Instructions for the task - Omit images. Retype all entries verbatim.

Dataset -
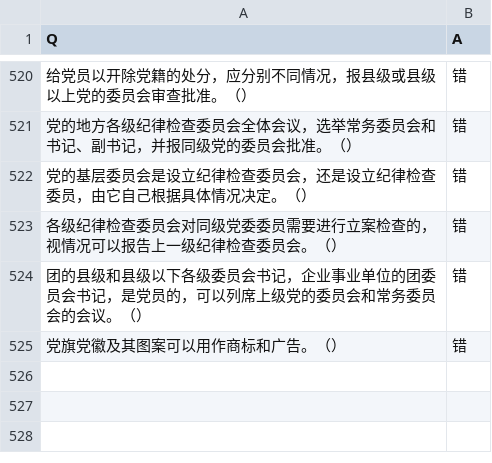
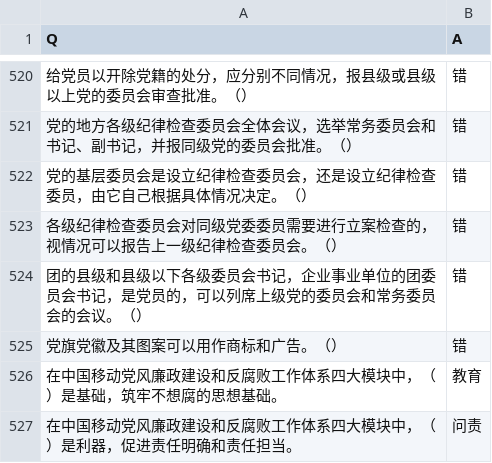
Before and after one commit to fonoisrev/auto-answer, a CSV file: data/QA.csv, drawn as a sheet; only a part is shown, gaps mark what is left out.

```diff
--- a/data/QA.csv
+++ b/data/QA.csv
@@ -525 +525,3 @@ Q,A
 党旗党徽及其图案可以用作商标和广告。（）,错
+在中国移动党风廉政建设和反腐败工作体系四大模块中，（    ）是基础，筑牢不想腐的思想基础。,教育
+在中国移动党风廉政建设和反腐败工作体系四大模块中，（    ）是利器，促进责任明确和责任担当。,问责
```
Also changed, not shown: data/user.csv, 6 other files.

Result of this task -
Before and after one commit to fonoisrev/auto-answer, a CSV file: data/QA.csv, drawn as a sheet; only a part is shown, gaps mark what is left out.

```diff
--- a/data/QA.csv
+++ b/data/QA.csv
@@ -525 +525,3 @@ Q,A
 党旗党徽及其图案可以用作商标和广告。（）,错
+在中国移动党风廉政建设和反腐败工作体系四大模块中，（    ）是基础，筑牢不想腐的思想基础。,教育
+在中国移动党风廉政建设和反腐败工作体系四大模块中，（    ）是利器，促进责任明确和责任担当。,问责
```
Also changed, not shown: data/user.csv, 6 other files.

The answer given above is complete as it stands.